Why Mummy’s Sloshed by Gill Sims

The latest in the series sees Ellen dealing with a potential new relationship, children approaching adulthood and a work crisis. Plenty of laugh out loud moments!

Fatal Witness by Robert Bryndza

I’ve waited a while for the latest in the Erika Foster series and Robert Bryndza has not let me down. When a young woman is found brutally murdered, Erika and her team have to overcome numerous obstacles to bring the killer to justice. A superb read.

Books I Have Acquired

It’s 1939 and war has broken out. Everything has changed at Highbury House school. The pupils have to help cook, clean and wash up, for a start! Then a boys’ school is evacuated to Highbury House, and the girls have to share the building. Justice and her friends are delighted that there are still mysteries to solve, however. Like: why can they hear voices coming from an empty room? And how can there be a face at the window two storeys up?

Then Justice faces her biggest challenge yet. Could there be a spy in their midst?

A death in custody. A life in jeopardy.

When Ben Holdsworth dies alone in a police cell, riots erupt in Manchester. But after a post mortem, the authorities have decided nobody was to blame.

DI Ridpath is asked to investigate by the coroner before an inquest, and immediately uncovers some discrepancies in the witness statements.

Why was the CCTV not working that night? Where was the custody sergeant, and did he know the victim? Wherever he turns there are lies and gaps. It’s a dangerous game and the net is closing… On Ridpath himself.

There is only one way out: uncover what really happened in the prison cells on that dark Manchester night.

My Netgalley shelf is down to three books so I’d better get writing those reviews quickly!

The Locked Room by Elly Griffiths

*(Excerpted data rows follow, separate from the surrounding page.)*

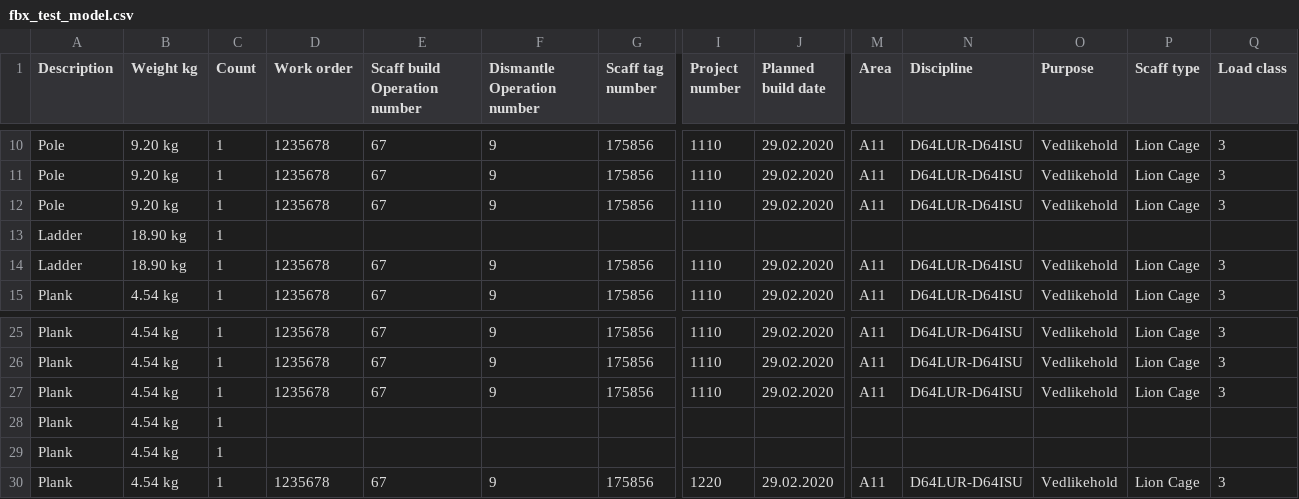
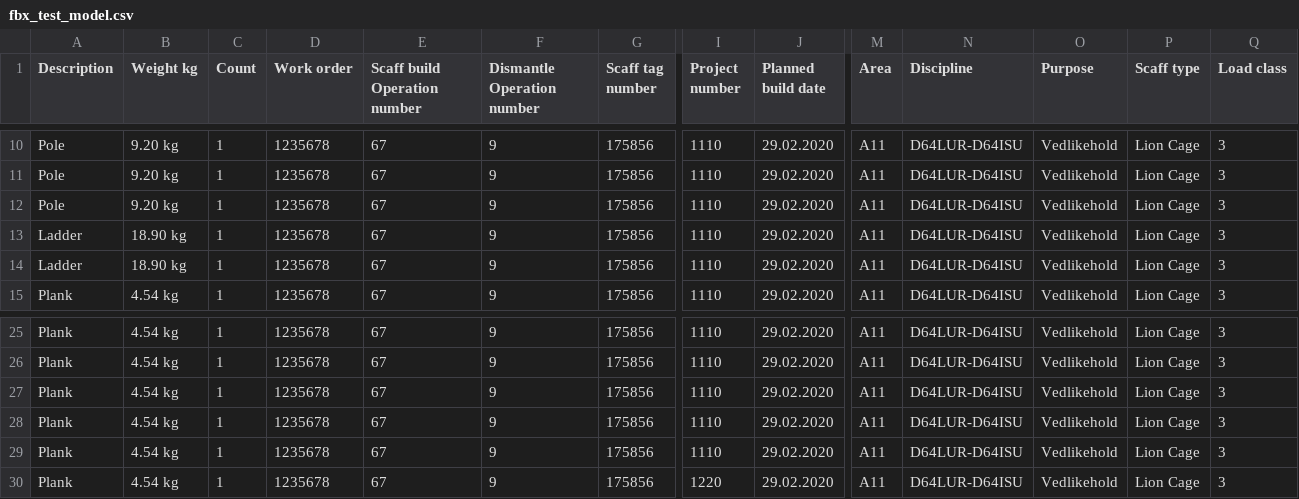
Before and after one commit to equinor/rvmsharp, a CSV file: CadRevealFbxProvider.Tests/TestSamples/correct/fbx_test_model.csv, drawn as a sheet; only a part is shown, gaps mark what is left out; removed rows and columns are numbered as before the commit, all else as after; rows hold the shown columns only; the diff names each change by its address in the sheet, - before the commit and + after, or states it on an @@ line.

```diff
--- a/CadRevealFbxProvider.Tests/TestSamples/correct/fbx_test_model.csv
+++ b/CadRevealFbxProvider.Tests/TestSamples/correct/fbx_test_model.csv
-row 13: Ladder | 18.90 kg | 1
+row 13: Ladder | 18.90 kg | 1 | 1235678 | 67 | 9 | 175856 | 1110 | 29.02.2020 | A11 | D64LUR-D64ISU | Vedlikehold | Lion Cage | 3
-row 28: Plank | 4.54 kg | 1
-row 29: Plank | 4.54 kg | 1
+row 28: Plank | 4.54 kg | 1 | 1235678 | 67 | 9 | 175856 | 1110 | 29.02.2020 | A11 | D64LUR-D64ISU | Vedlikehold | Lion Cage | 3
+row 29: Plank | 4.54 kg | 1 | 1235678 | 67 | 9 | 175856 | 1110 | 29.02.2020 | A11 | D64LUR-D64ISU | Vedlikehold | Lion Cage | 3
```
Also changed, not shown: 1 other file.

When Dr Ruth Galloway finds an intriguing photo in her late mother’s belongings, she is intrigued. Why would she have a photo of her her cottage taken long before she lived there? On her return home, she is determined to solve the mystery although juggling work and home schooling during the pandemic is proving to be quite tricky. Nelson, meanwhile, has a problem of his own – could a series of apparent suicides actually be the work of a serial killer? With the Covid pandemic in full effect, policing is proving harder than ever.

Elly Griffiths is one of the authors whose books I eagerly anticipate at the start of each year, having been thoroughly spoilt with several different series: the Brighton Mysteries and the books featuring Harbinder Kaur and Justice Jones. It is the Dr Ruth Galloway books I love the most, however, and I couldn’t wait to read the latest book, The Locked Room.

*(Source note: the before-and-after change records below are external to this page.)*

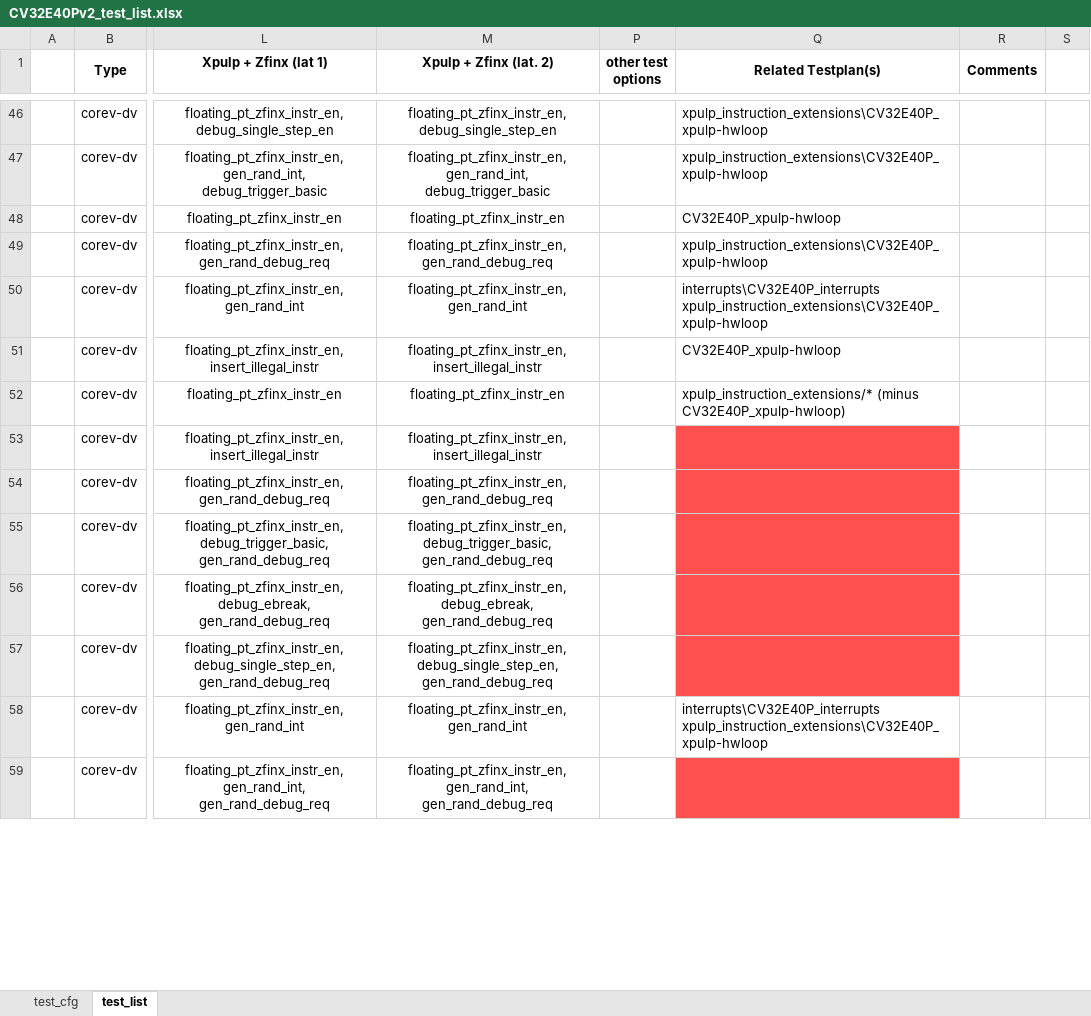
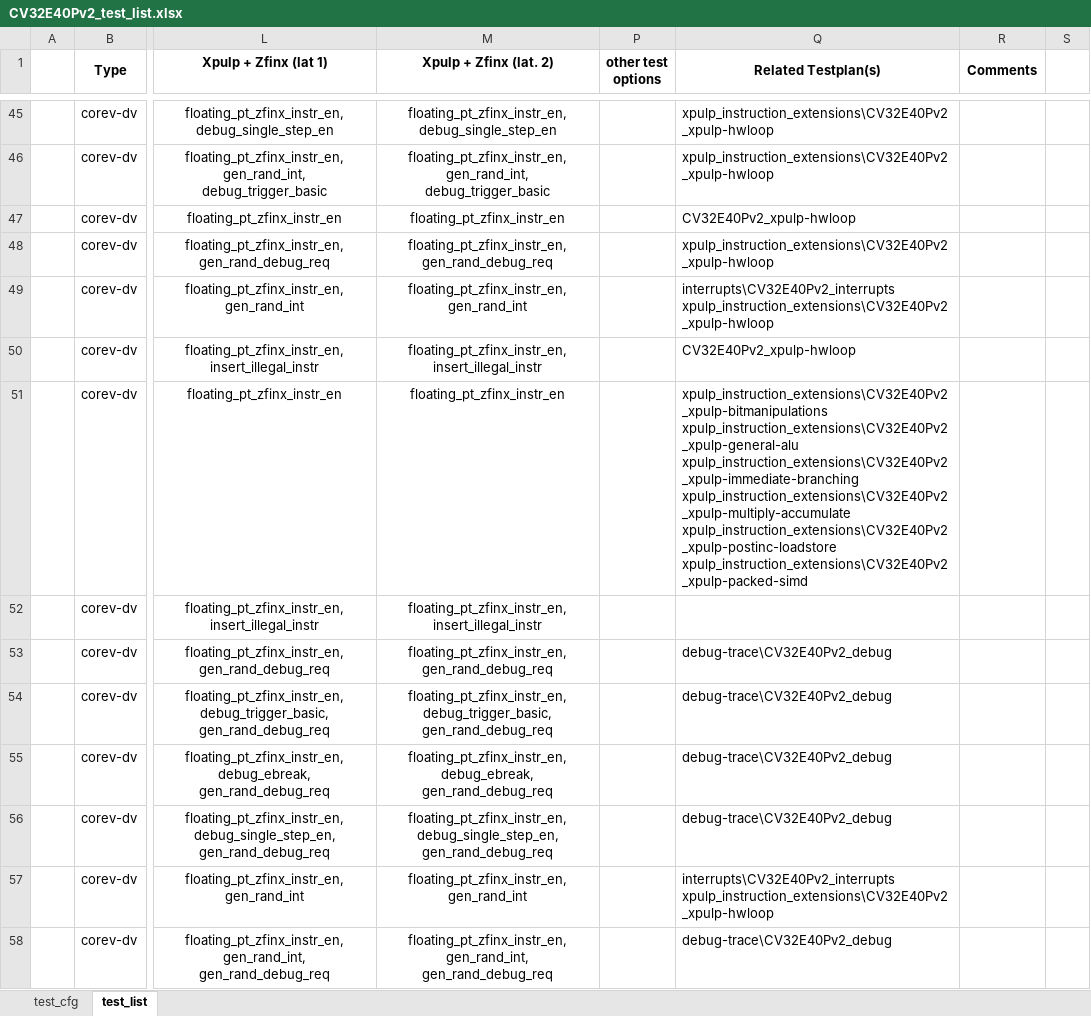
Before and after one commit to openhwgroup/core-v-verif, an Excel workbook: cv32e40p/docs/VerifPlans/Simulation/CV32E40Pv2_test_list.xlsx, sheet test_list, drawn as a sheet; only a part is shown, gaps mark what is left out; values as stored, in another font and other column widths than the file's, no borders; conditional formats not drawn; addresses are those after the commit; ↵ is a line break in a cell; the diff covers the shown part only; the diff names each change by its address in the sheet, - before the commit and + after, or states it on an @@ line.

```diff
--- a/cv32e40p/docs/VerifPlans/Simulation/CV32E40Pv2_test_list.xlsx (sheet test_list)
+++ b/cv32e40p/docs/VerifPlans/Simulation/CV32E40Pv2_test_list.xlsx (sheet test_list)
-Q45:Q46 (Related Testplan(s)): xpulp_instruction_extensions\CV32E40P_xpulp-hwloop
+Q45:Q46 (Related Testplan(s)): xpulp_instruction_extensions\CV32E40Pv2_xpulp-hwloop
-Q47 (Related Testplan(s)): CV32E40P_xpulp-hwloop
+Q47 (Related Testplan(s)): CV32E40Pv2_xpulp-hwloop
-Q48 (Related Testplan(s)): xpulp_instruction_extensions\CV32E40P_xpulp-hwloop
+Q48 (Related Testplan(s)): xpulp_instruction_extensions\CV32E40Pv2_xpulp-hwloop
-Q49 (Related Testplan(s)): interrupts\CV32E40P_interrupts ↵ xpulp_instruction_extensions\CV32E40P_xpulp-hwloop
+Q49 (Related Testplan(s)): interrupts\CV32E40Pv2_interrupts ↵ xpulp_instruction_extensions\CV32E40Pv2_xpulp-hwloop
-Q50 (Related Testplan(s)): CV32E40P_xpulp-hwloop
+Q50 (Related Testplan(s)): CV32E40Pv2_xpulp-hwloop
-Q51 (Related Testplan(s)): xpulp_instruction_extensions/* (minus CV32E40P_xpulp-hwloop)
+Q51 (Related Testplan(s)): xpulp_instruction_extensions\CV32E40Pv2_xpulp-bitmanipulations ↵ xpulp_instruction_extensions\CV32E40Pv2_xpulp-general-alu ↵ xpulp_instruction_extensions\CV32E40Pv2_xpulp-immediate-branching ↵ xpulp_instruction_extensions\CV32E40Pv2_xpulp-multiply-accumulate ↵ xpulp_instruction_extensions\CV32E40Pv2_xpulp-postinc-loadstore ↵ xpulp_instruction_extensions\CV32E40Pv2_xpulp-packed-simd
-Q52:Q56 fill: #FF5050
+Q52:Q56 fill: none
-Q53:Q56 (Related Testplan(s)): (empty)
+Q53:Q56 (Related Testplan(s)): debug-trace\CV32E40Pv2_debug
-Q57 (Related Testplan(s)): interrupts\CV32E40P_interrupts ↵ xpulp_instruction_extensions\CV32E40P_xpulp-hwloop
+Q57 (Related Testplan(s)): interrupts\CV32E40Pv2_interrupts ↵ xpulp_instruction_extensions\CV32E40Pv2_xpulp-hwloop
-Q58 (Related Testplan(s)): (empty)
+Q58 (Related Testplan(s)): debug-trace\CV32E40Pv2_debug
-Q58 fill: #FF5050
+Q58 fill: none
```
Also changed, not shown: other rows of this sheet, formulas that keep their value, cv32e40p/docs/VerifPlans/Simulation/debug-trace/CV32E40Pv2_debug.xlsx, cv32e40p/docs/VerifPlans/Simulation/interrupts/CV32E40Pv2_interrupts.xlsx, 1 other file.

Set during the Covid pandemic, I enjoyed reading the problems faced by the police as they tried to investigate a series of suicides while adhering to the ever-changing rules. It seemed strange to find myself reminiscing about the early days of Covid as Elly Griffiths took us through the experiences of different people from home-schooling to working on Zoom and watching the daily news conferences with trepidation. The hard-hitting aspects of Covid were handled superbly and genuinely had me fearful as we waited to see the outcome of one storyline in particular.

There are several other storylines running alongside the main plot, each one as engaging as the other, but for me, the best part was to see the characters we have grown to know and love learning to adapt to situations out of their control. The ending has really whetted my appetite for the next book and I am already coming up with my own ideas as to what is about to happen!

If you have never read any books in this series before, what are you waiting for?!

Monthly Round Up – February 2022

March already and the world is looking a very different place. Here’s hoping for peaceful times ahead.

Books I Have Read

The Dublin Railway Murder by Thomas Morris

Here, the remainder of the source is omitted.